Natural disasters in the Caribbean have become more frequent in recent years, with hurricanes Maria and Irma in 2017 being perhaps the best-known examples. And, if climate change continues to increase seawater temperatures, the countries in this region will become even more vulnerable to devastating events like these.
Climate change is a global problem that everybody is responsible for, and many Caribbean countries have taken important steps to work towards a more sustainable future that will preserve their majestic landscapes.
Dominica’s commitment to clean energy
Dominica has been able to pursue many of its sustainability goals using funds it has received via its citizenship by investment programme. One option for those who want to obtain Dominican citizenship is to invest in its Economic Diversification Fund which “goes towards improving projects in the public and private sector which are in need of financial support” in industries such as technology, agriculture and tourism.
One of Dominica’s major successes is its increased adoption of clean energy. Approximately 28% of the country’s electricity is generated from hydropower and wind, which is more than any other Caribbean Community (CARICOM) state. The government is also constructing a geothermal power plant with the aim of making Dominica self-reliant when it comes to energy.
Puerto Rico’s championing of sustainable tourism
Puerto Rico is now considered a major eco-tourist destinationthanks to the efforts the country has made in marketing itself as a sustainable holiday hotspot. It was the first Caribbean destination to institute a green certification programme, which covers goals including sustainable urban design and infrastructure, responsible consumption, and defence of ecosystems on land and sea.

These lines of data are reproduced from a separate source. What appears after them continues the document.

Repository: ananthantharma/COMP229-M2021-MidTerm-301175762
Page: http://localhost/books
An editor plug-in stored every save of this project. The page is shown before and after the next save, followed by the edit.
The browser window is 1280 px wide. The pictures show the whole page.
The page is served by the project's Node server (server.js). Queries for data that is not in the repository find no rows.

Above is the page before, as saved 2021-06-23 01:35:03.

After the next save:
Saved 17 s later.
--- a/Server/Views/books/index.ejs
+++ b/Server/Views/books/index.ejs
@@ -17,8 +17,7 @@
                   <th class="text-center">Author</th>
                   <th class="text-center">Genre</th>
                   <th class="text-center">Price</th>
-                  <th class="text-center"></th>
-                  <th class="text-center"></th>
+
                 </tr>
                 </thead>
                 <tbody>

There are many available activities that prioritise the conservation of the natural environment, such as community gardening, coastal cleanups, and protecting the endangered turtles who live there. Agrotourism is also popular, allowing visitors to learn about the production of the food grown there, as well as sample the local cuisine.
Jamaica’s eco-friendly manufacturing

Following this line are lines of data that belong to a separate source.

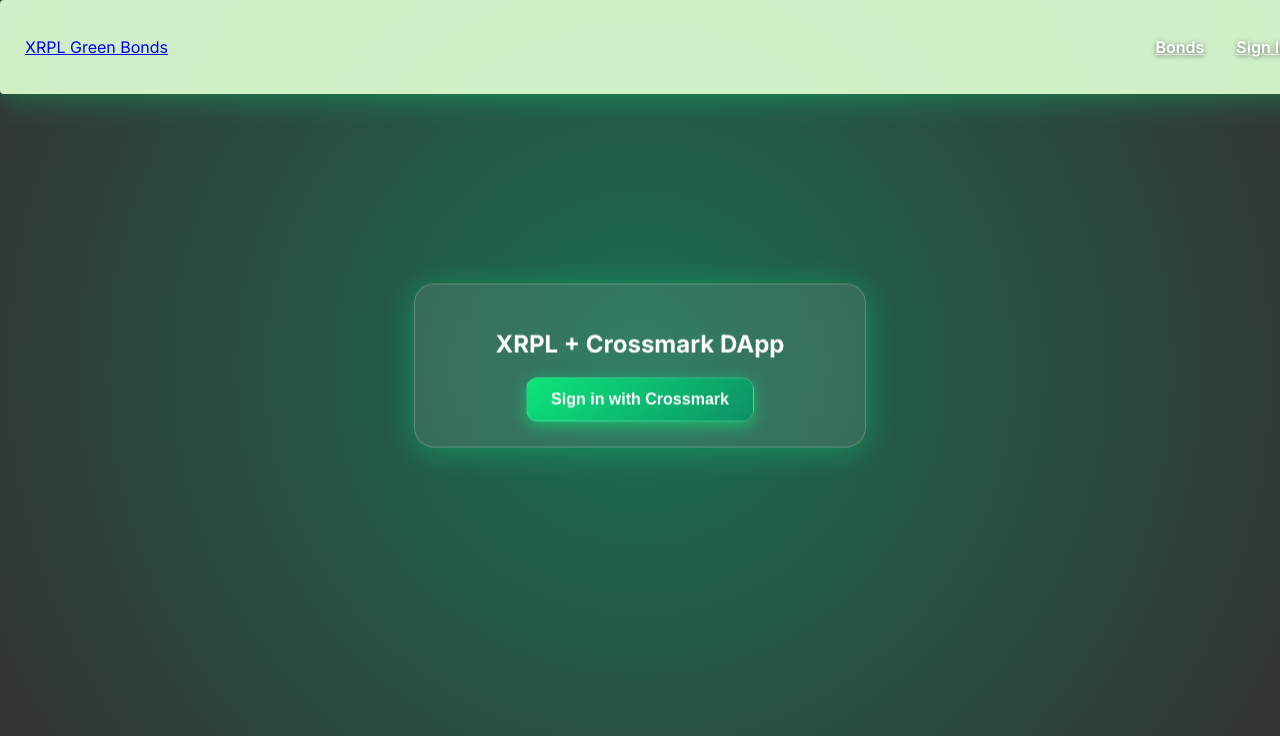
Repository: pbryzek/hackathon-xrpl
Page: / (app in frontend/)
An editor plug-in stored every save of this project. The page is shown before and after the next save, followed by the edit.
The browser window is 1280 px wide. The pictures show the whole page.
The page's requests for data from a server got no answer. The project was rebuilt for these pictures with package versions that can differ from the ones it lists, and the page was loaded fresh each time. No one was signed in, and anything a server would have sent is missing. Also part of the build but not shown: frontend/vite.config.ts, frontend/src/services/bondService.ts, frontend/src/pages/BondSelection.tsx, frontend/src/lib/utils.ts, frontend/src/components/ui/button.tsx, frontend/src/components/ui/input.tsx, frontend/src/components/ui/label.tsx, frontend/src/components/ui/tabs.tsx and 15 more.

Above is the page before, as saved 2025-03-15 11:42:25.

### frontend/index.html
<!DOCTYPE html>
<html lang="en">
  <head>
    <meta charset="UTF-8" />
    <meta name="viewport" content="width=device-width, initial-scale=1.0" />
    <title>buy-sell-bonds</title>
    <meta name="description" content="Lovable Generated Project" />
    <meta name="author" content="Lovable" />
    <meta property="og:image" content="/og-image.png" />
  </head>

  <body>
    <div id="root"></div>
    <!-- IMPORTANT: DO NOT REMOVE THIS SCRIPT TAG OR THIS VERY COMMENT! -->
    <script src="https://cdn.gpteng.co/gptengineer.js" type="module"></script>
    <script type="module" src="/src/main.tsx"></script>
  </body>
</html>

### frontend/src/main.tsx
import { createRoot } from 'react-dom/client'
import App from './App.tsx'
import './index.css'
import './index1.css'

createRoot(document.getElementById("root")!).render(<App />);

### frontend/src/App.tsx
import React from "react";
import { BrowserRouter as Router, Routes, Route } from "react-router-dom";
import BondSelection from "./pages/BondSelection";
import CrossMarkAuth from "./pages/CrossMarkAuth";
import Index from "./pages/Index";
import NotFound from "./pages/NotFound";
// ✅ Import the Header Component
import Header from "./components/ui/header";
import "./index.css"; // ✅ Ensure Tailwind is applied
import "./index1.css"; // ✅ Ensure Tailwind is applied


const App: React.FC = () => {
  return (
    <Router>
      <div className="flex flex-col min-h-screen bg-background text-foreground">
        <Header />
        <main className="flex-grow p-4">
          <Routes>
            <Route path="/" element={<CrossMarkAuth />} />
            <Route path="/bonds" element={<BondSelection />} />
            <Route path="/marketplace" element={<Index />} />
            <Route path="*" element={<NotFound />} />
          </Routes>
        </main>
      </div>
    </Router>
  );
};

export default App;

### frontend/src/index.css
@import url('https://fonts.googleapis.com/css2?family=Inter:wght@100;200;300;400;500;600;700;800;900&display=swap');

@tailwind base;
@tailwind components;
@tailwind utilities;


@layer base {
  :root {
    --background: 210 40% 98%;
    --foreground: 222 47% 11%;

    --card: 0 0% 100%;
    --card-foreground: 222 47% 11%;

    --popover: 0 0% 100%;
    --popover-foreground: 222 47% 11%;

    --primary: 221 83% 53%;
    --primary-foreground: 210 40% 98%;

    --secondary: 210 40% 96%;
    --secondary-foreground: 222 47% 11%;

    --muted: 210 40% 96%;
    --muted-foreground: 220 16% 46%;

    --accent: 210 40% 96%;
    --accent-foreground: 222 47% 11%;

    --destructive: 0 84% 60%;
    --destructive-foreground: 210 40% 98%;

    --border: 220 14% 90%;
    --input: 220 14% 90%;
    --ring: 221 83% 53%;

    --radius: 0.8rem;

    --bond-blue: 221 83% 53%;
    --bond-blue-light: 213 94% 68%;
    --bond-blue-dark: 224 76% 48%;
    --bond-gray: 220 14% 90%;
    --bond-gray-light: 220 14% 95%;
    --bond-gray-dark: 218 11% 80%;
    --bond-green: 142 76% 36%;
    --bond-red: 0 84% 60%;
  }

  .dark {
    --background: 222 47% 11%;
    --foreground: 210 40% 98%;

    --card: 222 47% 11%;
    --card-foreground: 210 40% 98%;

    --popover: 222 47% 11%;
    --popover-foreground: 210 40% 98%;

    --primary: 217 91% 60%;
    --primary-foreground: 222 47% 11%;

    --secondary: 217 33% 17%;
    --secondary-foreground: 210 40% 98%;

    --muted: 217 33% 17%;
    --muted-foreground: 215 20% 65%;

    --accent: 217 33% 17%;
    --accent-foreground: 210 40% 98%;

    --destructive: 0 63% 31%;
    --destructive-foreground: 210 40% 98%;

    --border: 217 33% 17%;
    --input: 217 33% 17%;
    --ring: 224 76% 48%;
  }
}

@layer base {
  body {
    background-color: hsl(var(--background));
    color: hsl(var(--foreground));
  }
}

.glass-panel {
  background-color: rgba(255, 255, 255, 0.9);
  backdrop-filter: blur(12px);
  border: 1px solid rgba(255, 255, 255, 0.4);
  box-shadow: 0 4px 6px -1px rgba(0, 0, 0, 0.1), 0 2px 4px -1px rgba(0, 0, 0, 0.06);
}

.animate-enter {
  animation: fade-in 0.4s forwards, slide-up 0.4s forwards;
}

.bond-hover {
  transition: all 0.2s ease-out;
}

.bond-hover:hover {
  transform: translateY(-2px);
}

/* Scrollbar styling */
::-webkit-scrollbar {
  width: 6px;
  height: 6px;
}

::-webkit-scrollbar-track {
  background: transparent;
}

::-webkit-scrollbar-thumb {
  background: hsl(var(--bond-gray-dark));
  border-radius: 6px;
}

::-webkit-scrollbar-thumb:hover {
  background: hsl(var(--bond-blue-light));
}

/* ✅ Floating effect for navbar */
header {
  box-shadow: 0px 4px 30px rgba(0, 255, 128, 0.3);
}

### frontend/src/index1.css
@tailwind base;
@tailwind components;
@tailwind utilities;

@keyframes float {
  0% { transform: translateY(0px); }
  50% { transform: translateY(-10px); }
  100% { transform: translateY(0px); }
}

/* ✅ Global Styles */
body {
  background: radial-gradient(circle, rgba(2, 96, 64, 0.9) 0%, rgba(0, 0, 0, 0.8) 100%);
  color: white;
  font-family: "Inter", sans-serif;
}

/* ✅ Floating Animation */
.floating {
  animation: float 3s ease-in-out infinite;
}
/* ✅ Lightened Glassmorphism Navbar */
.header {
  background: rgba(221, 253, 211, 0.931); /* Lighter semi-transparent */
  backdrop-filter: blur(20px);
  box-shadow: 0px px 15px rgba(187, 253, 220, 0.4);
  padding: 25px;
  border-radius: 4px;
  position: fixed;
  top: 0;
  left: 0;
  width: 100%;
  z-index: 50;
}

/* ✅ Navbar Links */
.nav-link {
  color: white !important; /* Brighter for visibility */
  font-weight: 600;
  text-shadow: 0px 1px 5px rgba(0, 0, 0, 0.5); /* Slight glow */
  padding: 12px 16px;
  border-radius: 8px;
  transition: background 0.3s ease-in-out;
}

.nav-link:hover {
  background: rgba(255, 255, 255, 0.4);
  color: #001F1F; /* Darker contrast on hover */
  text-shadow: none;
}

/* ✅ Logo Visibility */
.logo {
  font-size: 14rem;
  font-weight: bold;
  color: #00FF99; /* Neon green */
  text-shadow: 0px 2px 10px rgba(0, 255, 128, 0.7);
}







/* ✅ Glass Card */
.glass-card {
  background: rgba(255, 255, 255, 0.1); /* Semi-transparent white */
  backdrop-filter: blur(15px); /* Smooth frosted glass effect */
  box-shadow: 0px 4px 30px rgba(0, 255, 128, 0.3); /* Stronger green glow */
  border: 1px solid rgba(255, 255, 255, 0.2); /* Subtle border */
  padding: 25px;
  border-radius: 20px;
  transition: all 0.3s ease-in-out;
}

.glass-card:hover {
  box-shadow: 0px 6px 35px rgba(0, 255, 128, 0.5); /* More intense on hover */
  transform: scale(1.02); /* Slight expansion effect */
}

/* ✅ Glass Button */
.glass-button {
  background: linear-gradient(135deg, rgba(0, 255, 128, 0.8), rgba(0, 150, 100, 0.8));
  color: white;
  padding: 12px 24px;
  border-radius: 12px;
  font-size: 16px;
  font-weight: bold;
  backdrop-filter: blur(15px);
  border: 1px solid rgba(255, 255, 255, 0.2);
  box-shadow: 0px 4px 15px rgba(0, 255, 128, 0.5);
  transition: all 0.3s ease-in-out;
}

.glass-button:hover {
  background: linear-gradient(135deg, rgba(0, 255, 128, 1), rgba(0, 150, 100, 1));
  transform: scale(1.05);
  box-shadow: 0px 6px 20px rgba(0, 255, 128, 0.7);
}

.glass-button:disabled {
  background: rgba(255, 255, 255, 0.2);
  cursor: not-allowed;
  box-shadow: none;
}

### frontend/src/pages/CrossMarkAuth.tsx
import React, { useState, useEffect } from "react";
import sdk from "@crossmarkio/sdk";
import * as xrpl from "xrpl";
import "../index1.css"
import { signIn } from "../services/authService"; // Import service

const CrossmarkAuth: React.FC = () => {
  const [account, setAccount] = useState<string | null>(null);
  const [balance, setBalance] = useState<string | null>(null);
  const [isLoading, setIsLoading] = useState<boolean>(false);

  useEffect(() => {
    console.log("Crossmark session will not restore automatically.");
    // Do NOT check localStorage or auto-authenticate
  }, []);


  const signInWithCrossmark = async () => {
    setIsLoading(true);
    try {
      console.log("User clicked sign-in, starting authentication...");

      // Step 1: Authenticate via Crossmark
      const { response } = await sdk.methods.signInAndWait();
      if (!response || !response.data || !response.data.address) {
        throw new Error("Failed to authenticate with Crossmark");
      }

      const userAccount = response.data.address;
      setAccount(userAccount);
      fetchBalance(userAccount);

      // Step 2: Send wallet address to backend
      console.log("Sending wallet address to backend...");
      const backendResponse = await signIn();
      console.log("Backend Response:", backendResponse);

    } catch (error) {
      console.error("Crossmark sign-in failed:", error);
    } finally {
      setIsLoading(false);
    }
  };

  const fetchBalance = async (walletAddress: string) => {
    try {
      const client = new xrpl.Client("wss://s.altnet.rippletest.net/");
      await client.connect();
      const response = await client.request({
        command: "account_info",
        account: walletAddress,
        ledger_index: "validated",
      });
      const xrpBalance = xrpl.dropsToXrp(response.result.account_data.Balance);
      setBalance(xrpBalance.toString());
      client.disconnect();
    } catch (error) {
      console.error("Error fetching balance:", error);
    }
  };

  return (
    <div className="flex justify-center items-center h-screen bg-background">
      <div className="floating glass-card text-center w-[400px]">
        <h2 className="text-2xl font-semibold text-primary mb-4">XRPL + Crossmark DApp</h2>

        {!account ? (
          <button
            onClick={signInWithCrossmark}
            disabled={isLoading}
            className="glass-button transition-all duration-300"
          >
            {isLoading ? "Signing in..." : "Sign in with Crossmark"}
          </button>
        ) : (
          <>
            <p className="text-lg text-white/90 mb-2">Connected Wallet:</p>
            <p className="text-white text-lg font-bold">{account}</p>
            <p className="text-sm text-white/70 mt-2">Balance: {balance} XRP</p>
          </>
        )}
      </div>
    </div>
  );
};

export default CrossmarkAuth;

### frontend/src/components/ui/header.tsx
import React from "react";
import { Link } from "react-router-dom";

const Header: React.FC = () => {
  return (
    <header className="header">
      <div className="container mx-auto flex justify-between items-center px-6">
        {/* ✅ Logo */}
        <Link to="/" className="text-2xl font-extrabold text-primary tracking-wider">
          XRPL Green Bonds
        </Link>

        {/* ✅ Navigation Links */}
        <nav className="flex space-x-6">
          <Link to="/bonds" className="nav-link">Bonds</Link>
          <Link to="/auth" className="nav-link">Sign In</Link>
        </nav>
      </div>
    </header>
  );
};

export default Header;

### frontend/src/services/authService.ts
const BACKEND_URL = import.meta.env.VITE_BACKEND_DOMAIN;

export const signIn = async () => {
    try {
      const response = await fetch(`${BACKEND_URL}/create-signin`, {
        method: "POST",
        headers: {
          "Content-Type": "application/json",
        },
      });

      if (!response.ok) {
        throw new Error(`HTTP error! Status: ${response.status}`);
      }

      const data = await response.json();
      console.log("Sign-in response:", data);
      return data;
    } catch (error) {
      console.error("Error signing in:", error);
      throw error;
    }
};

After the next save:
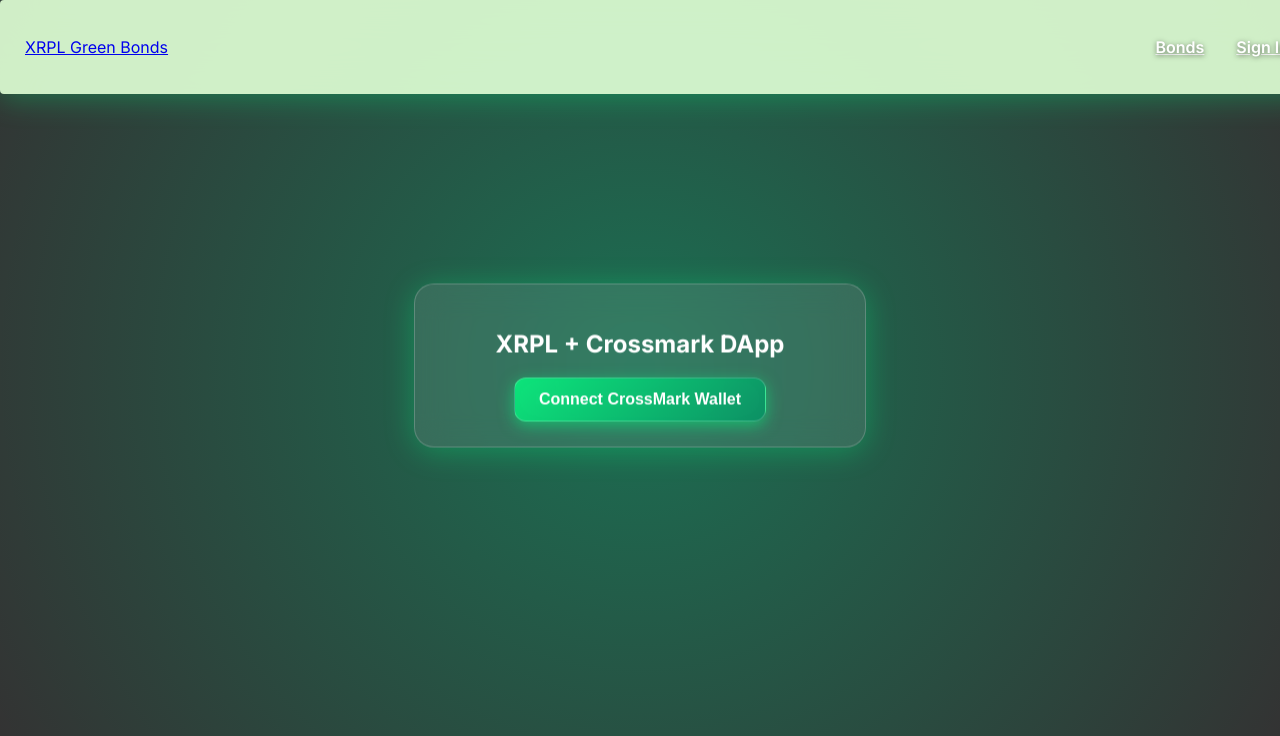
Saved 78 s later.
--- a/frontend/src/pages/CrossMarkAuth.tsx
+++ b/frontend/src/pages/CrossMarkAuth.tsx
@@ -70,7 +70,7 @@
             disabled={isLoading}
             className="glass-button transition-all duration-300"
           >
-            {isLoading ? "Signing in..." : "Sign in with Crossmark"}
+            {isLoading ? "Signing in..." : "Connect CrossMark Wallet"}
           </button>
         ) : (
           <>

The Jamaican government is keen to attract more sustainable investment as it pursues its Vision 2030 development plan, and one area of focus is the country’s ‘clean beauty’ sector. This involves working with beauty product manufacturers who use ethically sourced ingredients. For example, Jamaican beauty brand Jampro uses local raw materials, such as castor oil, lemon grass, cerassee, aloe vera, sorrel, honey, coconut oil, pimento oil, and Irish moss.

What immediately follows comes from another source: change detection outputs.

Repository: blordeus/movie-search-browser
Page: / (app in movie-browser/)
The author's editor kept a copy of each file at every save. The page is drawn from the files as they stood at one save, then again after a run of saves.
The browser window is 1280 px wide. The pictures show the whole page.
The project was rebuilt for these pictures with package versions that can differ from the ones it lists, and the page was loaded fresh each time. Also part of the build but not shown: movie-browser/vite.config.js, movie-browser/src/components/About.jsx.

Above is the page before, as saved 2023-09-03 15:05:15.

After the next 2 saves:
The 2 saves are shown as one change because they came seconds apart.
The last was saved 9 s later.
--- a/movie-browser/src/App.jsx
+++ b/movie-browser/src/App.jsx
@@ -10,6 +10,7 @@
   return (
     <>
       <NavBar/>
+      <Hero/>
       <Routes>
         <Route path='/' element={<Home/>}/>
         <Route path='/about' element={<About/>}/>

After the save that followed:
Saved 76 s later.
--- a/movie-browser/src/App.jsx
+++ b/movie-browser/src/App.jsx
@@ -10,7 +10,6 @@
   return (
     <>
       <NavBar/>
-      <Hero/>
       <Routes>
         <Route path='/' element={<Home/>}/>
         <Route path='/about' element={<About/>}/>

Another priority area is the use of bamboo and other plants to create raw materials. The Bamboo Bioproducts (BPP) project is at the heart of this – the creation of the world’s first fully-integrated bamboo pulp mill. The bamboo will be farmed from sustainably-managed forests and the pulp will then be exported to global markets. This project is estimated to create 1,000 direct jobs in Jamaica and 10,000 indirect jobs.